Fashion, the daily norm that never fails to strike some sort of controversy, something that can be so astonishing and intricate while at the same time so straightforward. Clothing is not just showing people who you are, it’s a reflection of yourself and how you view yourself. It has been a world full of creativity and intense passion, but social media is changing this tremendously.
Before social media took over, the only way to view the latest trend and learn what was considered “in” was to open up the new edition of Vogue and make a visual examination of what brands were popping. What if you couldn’t afford that attire? Make your own or use your creativity to elevate your look. Cities would have different trends due to the fact that they weren’t seeing what everyone else was wearing. For instance, a New Yorker couldn’t find out what the trend was in LA because nothing was connecting them to each other. Now, if you have the luxury of possessing social media accounts, you can see what people all around the globe are wearing.
I really started to notice this after an app by the name of TikTok started to blow up. TikTok is a lively app full of dancing, comedy, and fashion. It’s a place where people can explore their identity and figure out what they’re genuinely into. However, like other social media platforms, TikTok encourages its users to think and like similar things.
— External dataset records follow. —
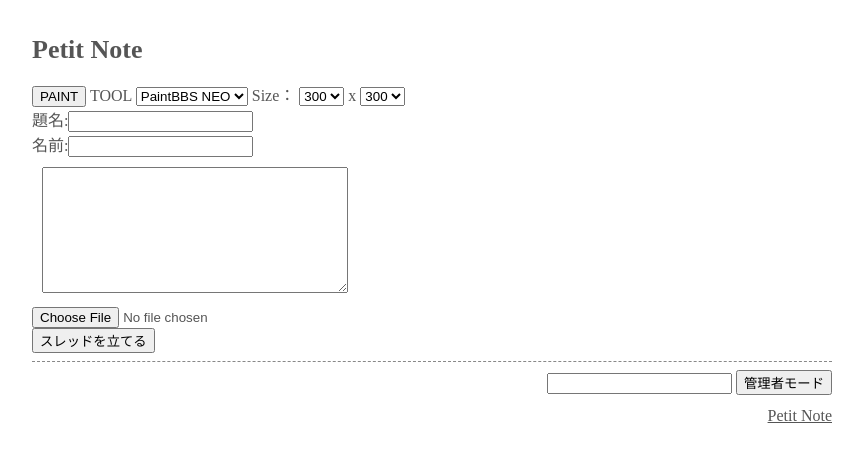
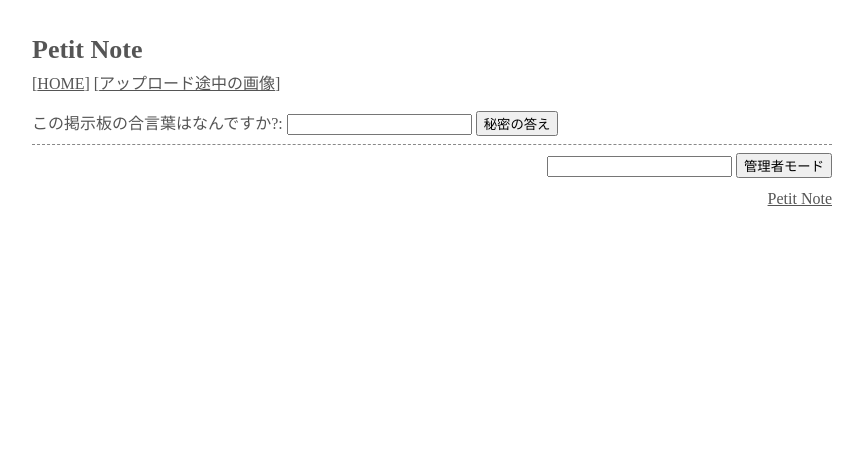
Before and after one commit to satopian/Petit_Note, a PHP site: page / in a window 1280 px wide. Shown: the top 462 px of the page, without its empty margins (208-1071 px from the left). Run offline with PHP 8.4, Linux system fonts and the light colour scheme.

Commit message:
合言葉機能を実装。アプリのパスの修正。画像アップロード機能を使う使わない。

```diff
--- a/petitnote/config.php
+++ b/petitnote/config.php
@@ -2,27 +2,41 @@
 /*設定項目*/
 
 //管理者パスワード 必ず変更してください。
-$admin_pass='kanripass';
+$admin_pass = 'kanripass';
+//合言葉 必ず変更してください
+$aikotoba = 'あいうえお';
 //掲示板名
-$boardname='Petit Note';
+$boardname = 'Petit Note';
+//ホームページ(掲示板からの戻り先)
+$home = './'; //相対パス、絶対パス、URLどれでもOK
 //1ページに表示するスレッド数
-$pagedef=5;
+$pagedef = 5;
 //最大スレッド数
-$max_log=30;
+$max_log = 30;
 //1スレッドに返信できるレスの数
-$max_res=10;
+$max_res = 10;
 //投稿できる画像のサイズ単位kb
-$max_kb=1024;
+$max_kb = 2048;
 //お絵かき最大サイズ
-$pmax_w=800;//幅
-$pmax_h=800;//高さ
+$pmax_w = 800;//幅
+$pmax_h = 800;//高さ
 //表示する最大サイズ
 $max_w = 800;
 $max_h = 500;
 
+//合言葉機能を使って投稿を制限する
+// する: true しない: false
+$use_aikotoba = true;
+// $use_aikotoba=false;
+
+//画像アップロード機能を使う
+// 使う:true 使わない:false
+$use_upload=true;
+// $use_upload = false;
 /*スパム対策*/
 //本文に日本語がなければ拒絶 する:true しない:false
-$use_japanesefilter=true;
+$use_japanesefilter = true;
+// $use_japanesefilter=false;
 
 //拒絶する文字列 正規表現
 $badstring = ["example.example.com","未承諾広告"];
--- a/petitnote/function.php
+++ b/petitnote/function.php
@@ -12,6 +12,10 @@ function get_uip(){
 function admin(){
 	global $admin_pass;
 	if($admin_pass!==filter_input(INPUT_POST,'adminpass')){
+		session_sta();
+		if(isset($_SESSION['admin'])){
+			unset($_SESSION['admin']);
+		}
 		return 	error('パスワードが違います。');
 	}
 		session_sta();
@@ -24,20 +28,38 @@ function admin(){
 
 
 
-// //管理者モード
-// function admin(){
-// 	global $admin_pass;
-// 	if($admin_pass==filter_input(INPUT_POST,'adminpass')){
-// 		session_sta();
-// 		$page=filter_input(INPUT_GET,'page');
+//合言葉認証
+function aikotoba(){
+	filter_input(INPUT_GET,'mode');
+	;
+	global $aikotoba;
+	if($aikotoba!==filter_input(INPUT_POST,'aikotoba')){
+		session_sta();
+		if(isset($_SESSION['aikotoba'])){
+			unset($_SESSION['aikotoba']);
+		}
+		return 	error('合言葉が違います。');
+	}
+		session_sta();
+		$page=filter_input(INPUT_GET,'page',FILTER_VALIDATE_INT);
+		$page = $page ?? 0;
+		$_SESSION['aikotoba']='aikotoba';
+		if(filter_input(INPUT_POST,'paintcom')){
+			return header('Location: ./?mode=paintcom');
+		}
+		return header('Location: ./?page='.$page);
 
-// 		view($page);
-// 		return $_SESSION['admin']='admin_mode';
+}
+//合言葉を再確認
+function check_aikotoba(){
+	session_sta();
+	$session_aikotoba = $_SESSION['aikotoba'] ?? '';
+	if(!$session_aikotoba||$session_aikotoba!=='aikotoba'){
+		return error('合言葉が違います');
+	}
+	return true;
+}
 
-// 	}
-// 	return false;
-
-// }
 
 //タブ除去
 function t($str){
@@ -150,7 +172,7 @@ function Reject_if_NGword_exists_in_the_post(){
 	}
 
 	//本文へのURLの書き込みを禁止
-		if(preg_match('/:\/\/|\.co|\.ly|\.gl|\.net|\.org|\.cc|\.ru|\.su|\.ua|\.gd/i', $com)) error(MSG036);
+		if(preg_match('/:\/\/|\.co|\.ly|\.gl|\.net|\.org|\.cc|\.ru|\.su|\.ua|\.gd/i', $com)) error('URLの記入はできません。');
 
 	// 使えない文字チェック
 	if (is_ngword($badstring, [$chk_com, $chk_sub, $chk_name])) {
--- a/petitnote/index.css
+++ b/petitnote/index.css
@@ -1,60 +1,3 @@
-body {
-	margin: 10px;
-	color: #555;
-}
-.container {
-	max-width: 800px;
-	margin: 35px auto;
-	color: #555;
-}
-h1 {
-font-size: 26px;
-}
-h2 {font-size: 18px;background-color: #ffe6e6;border-left: 8px solid #ffcfcf;border-bottom: 1px dashed #888;padding: 2px 6px 2px;margin: 8px 0;}
-textarea.post_com {
-width: 300px;
-height: 120px;
-margin: 10px;
-}
-textarea.rescom {
-width: 300px;
-height: 60px;
-margin: 10px 0;
-}
-
-form.resform {
-	text-align: right;
-	clear: both;
-}
-a {
-color: #555;
-}
-
-a:hover{
-	text-decoration: none;
-}
-.article_info{
-margin: 5px 0 ;
-}
-.posted_image {
-max-width: 100%;
-max-height: 500px;
-margin: 0 10px 10px 0;
-float: left;
-}
-.posted_image img {
-max-width: 100%;
-height: auto;
-}
-.comment {
-    display: table;
-    min-width: 200px;
-}
-
-hr {
-border: none;
-border-bottom: 1px dashed #888;
-}
 body {
 	margin: 10px;
 	color: #555;
@@ -89,6 +32,68 @@ color: #555;
 a:hover{
 	text-decoration: none;
 }
+.article_info{
+margin: 5px 0 ;
+}
+.posted_image {
+max-width: 100%;
+max-height: 500px;
+margin: 0 10px 10px 0;
+float: left;
+}
+.posted_image img {
+max-width: 100%;
+height: auto;
+}
+.comment {
+    display: table;
+    min-width: 200px;
+}
+.clear {
+	clear: both;
+}
+hr {
+border: none;
+border-bottom: 1px dashed #888;
+}
+body {
+	margin: 10px;
+	color: #555;
+}
+.container {
+	max-width: 800px;
+	margin: 35px auto;
+	color: #555;
+}
+h1 {
+font-size: 26px;
+margin:0 0 5px 0;
+}
+h2 {font-size: 18px;background-color: #ffe6e6;border-left: 8px solid #ffcfcf;border-bottom: 1px dashed #888;padding: 2px 6px 2px;margin: 8px 0;}
+nav.memu_wrap {
+    margin: 0px 0 12px;
+}
+textarea.post_com {
+width: 300px;
+height: 120px;
+margin: 10px;
+}
+textarea.rescom {
+width: 300px;
+height: 60px;
+margin: 10px 0;
+}
+
+form.resform {
+	text-align: right;
+}
+a {
+color: #555;
+}
+
+a:hover{
+	text-decoration: none;
+}
 hr {
 border: none;
 border-bottom: 1px dashed #888;
@@ -99,6 +104,11 @@ border-bottom: 1px dashed #888;
 form.admin {
 	text-align: right;
 	margin: 5px 0 0 0;
+}
+form.aikotoba {
+	text-align: right;
+	margin: 5px 0 0 0;
+	display: inline-block;
 }
 select.post_select_image {
     margin: 0px 6px 0;
--- a/petitnote/index.php
+++ b/petitnote/index.php
@@ -1,7 +1,6 @@
 <?php
 //Petit Note (c)さとぴあ @satopian 2021
 //1スレッド1ログファイル形式のスレッド式画像掲示板
-
 require_once(__DIR__.'/config.php');
 require_once(__DIR__.'/function.php');
 
@@ -34,6 +33,8 @@ switch($mode){
 		return del();
 	case 'admin':
 		return admin();
+	case 'aikotoba':
+		return aikotoba();
 	case 'logout':
 		session_sta();
 		unset($_SESSION['admin']);
@@ -44,10 +45,13 @@ switch($mode){
 
 //投稿処理
 function post(){
-global $max_log,$max_res,$max_kb;
-//POSTされた内容を取得
+global $max_log,$max_res,$max_kb,$use_aikotoba,$use_upload;
+if($use_aikotoba){
+	check_aikotoba();
+}
 check_csrf_token();
 
+//POSTされた内容を取得
 $usercode = filter_input(INPUT_COOKIE, 'usercode');
 $userip = get_uip();
 //ホスト取得
@@ -88,7 +92,8 @@ $time = time();
 $time = $time.substr(microtime(),2,3);	//投稿時刻
 //ファイルアップロード処理
 $upfile='';
-if ($tempfile && $_FILES['imgfile']['error'] === UPLOAD_ERR_OK){
+if ($tempfile && $_FILES['imgfile']['error'] === UPLOAD_ERR_OK &&
+$use_upload){
 	$img_type = $_FILES['imgfile']['type'] ?? '';
 
 	if (!in_array($img_type, ['image/gif', 'image/jpeg', 'image/png','image/webp'])) {
@@ -319,6 +324,7 @@ switch($app){
 }
 // お絵かきコメント
 function paintcom(){
+	global $use_aikotoba;
 	$token=get_csrf_token();
 	$userip = get_uip();
 	$namec = filter_input(INPUT_COOKIE,'namec');
@@ -360,6 +366,11 @@ function paintcom(){
 			$out['tmp'][] = $tmp_img;
 		}
 	}
+	$aikotoba=isset($_SESSION['aikotoba'])&&($_SESSION['aikotoba']==='aikotoba');
+	if(!$use_aikotoba){
+		$aikotoba=true;
+	}
+
 	// HTML出力
 	$templete='paint_com.html';
 	include __DIR__.'/template/'.$templete;
@@ -428,15 +439,15 @@ function del(){
 	}
 }
 
-
 //表示
 function view($page=0){
+global $use_aikotoba,$use_upload,$home;
+
 if(!isset($page)||!$page){
 	$page=0;
 }
 global $pagedef,$boardname,$max_res,$pmax_w,$pmax_h,$max_w,$max_h;
  ;
-
 
 $alllog_arr=file('./log/alllog.log');//全体ログを読み込む
 $count_alllog=count($alllog_arr);
@@ -493,6 +504,10 @@ foreach($alllog_arr as $oya => $alllog){
 //管理者判定処理
 session_sta();
 $adminmode=isset($_SESSION['admin'])&&($_SESSION['admin']==='admin_mode');
+$aikotoba=isset($_SESSION['aikotoba'])&&($_SESSION['aikotoba']==='aikotoba');
+if(!$use_aikotoba){
+	$aikotoba=true;
+}
 
 
 //Cookie
--- a/petitnote/template/main.html
+++ b/petitnote/template/main.html
@@ -10,7 +10,10 @@
 <body>
 <div class="container">
 	<h1><?=$boardname?></h1>
-
+<nav class="memu_wrap">
+[<a href="<?=h($home)?>">HOME</a>] [<a href="./?mode=paintcom">アップロード途中の画像</a>]
+</nav>
+<?php if($aikotoba):?>
 	<form action="./" method="post">
 <input type="hidden" name="mode" value="paint">
 <input type="submit" value="PAINT" class="paint_button">
@@ -67,10 +70,20 @@ selected
 <input type="hidden" name="mode" value="regist">
 <input type="hidden" name="token" value="<?=h($token)?>">
 <br>
+<?php if($use_upload):?>
 <input type="file" name="imgfile" size="35" accept="image/*">
 <br>
+<?php endif;?>
 <input type="submit" value="スレッドを立てる">
 </form>
+<?php else:?>
+この掲示板の合言葉はなんですか?:
+<form action="./" method="post" class="aikotoba">
+	<input type="txt" name="aikotoba">
+	<input type="hidden" name="mode" value="aikotoba">
+	<input type="submit" value="秘密の答え">
+	</form>
+<?php endif;?>
 <hr>
 	<!-- 親のループ -->
 <?php if(isset($out)):?>
@@ -124,6 +137,8 @@ selected
 
 <?php endforeach;?>
 <!-- 返信フォーム -->
+<div class="clear"></div>
+<?php if($aikotoba):?>
 <?php if($resform):?>
 <form action="./" method="POST" enctype="multipart/form-data" class="resform">
 名前:<input type="text" name="name"  value="<?=h($namec)?>"><br>
@@ -132,11 +147,15 @@ selected
 <input type="hidden" name="mode" value="regist">
 <input type="hidden" name="token" value="<?=h($token)?>">
 <br>
+<?php if($use_upload):?>
 <input type="file" name="imgfile" size="35" accept="image/*">
 <br>
+<?php endif;?>
 <input type="submit" value="返信">
 </form>
 <?php endif;?>
+<?php endif;?>
+
 <hr>
 <?php endforeach;?>
 <?php endif;?>
--- a/petitnote/template/paint_chi.html
+++ b/petitnote/template/paint_chi.html
@@ -26,8 +26,8 @@ document.addEventListener("dblclick", function(e){ e.preventDefault()}, { passiv
 }
 window.onload = load;
 </script>
-<script src="./chickenpaint/js/chickenpaint.min.js?210817"></script>
-<link rel="stylesheet" type="text/css" href="./chickenpaint/css/chickenpaint.css?210817">
+<script src="./app/chickenpaint/js/chickenpaint.min.js?210817"></script>
+<link rel="stylesheet" type="text/css" href="./app/chickenpaint/css/chickenpaint.css?210817">
 </head>
 <body>
 <div id="chickenpaint-parent"></div>
--- a/petitnote/template/paint_neo.html
+++ b/petitnote/template/paint_neo.html
@@ -23,8 +23,8 @@ return;
 }
 }
 </script>
-<link rel="stylesheet" href="neo.css" type="text/css" />
-<script src="neo.js" charset="UTF-8"></script>
+<link rel="stylesheet" href="./app/neo/neo.css" type="text/css" />
+<script src="./app/neo/neo.js" charset="UTF-8"></script>
 <!-- Javaが使えるかどうか判定 -->
 </head>
 <body>
```
Also changed, not shown: petitnote/template/paint_com.html (+12 -3 lines).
Before social media, people wanted to fit in, and if you looked like everyone else you were considered cool and acceptable. Now, everyone wants to be different, and being “basic” is frowned upon. Yet what goes unnoticed is what was seen as “alternative” before is turning into a different form of normal. It’s almost like we don’t dress for ourselves anymore, we dress for other people. That creativity that was once evident in fashion is being wiped out by getting to see what everyone else is wearing.
What would happen to fashion if we got rid of social media? How crazy would that be? People might start to dress according to what their city views as cool, then go traveling and be stunned at what people in another city are wearing. There would be a sense of discomfort and feeling out of place. That’s the issue; everyone has gotten too comfortable in fashion. Why do we think that one thing looks good but another doesn’t? Who told us that wearing a double animal print was ugly? There is so much peer pressure and doubt in self-presentation. TikTok started as a place for people to express their individuality and creativity, but it’s transmuted teen fashion to the point where people diss the “Hypebeast” look and even skinny jeans. The old creativity that streetwear fashion once had has turned into a single lookbook of the same outfits.
We look at the “influencers” all over social media and think, “I need that,” or, “Why can’t I look like that?” This is not only harmful to individuals; it’s also harming our collective creativity and passion. Who is going to be the person to break out of this vicious cycle and take the risk to do something completely out of the ordinary? We need more of those people.
Social media has integrated people’s uniqueness and somehow transformed it into one style. Before, there were different styles everywhere, and a New Yorker would have no idea what teen in Kentucky was wearing. Now we can figure that out by a quick search, which is fascinating, but also terrifying. Next time you’re shopping for clothes, think to yourself, “Am I buying this because I love it, or because someone else loves it?”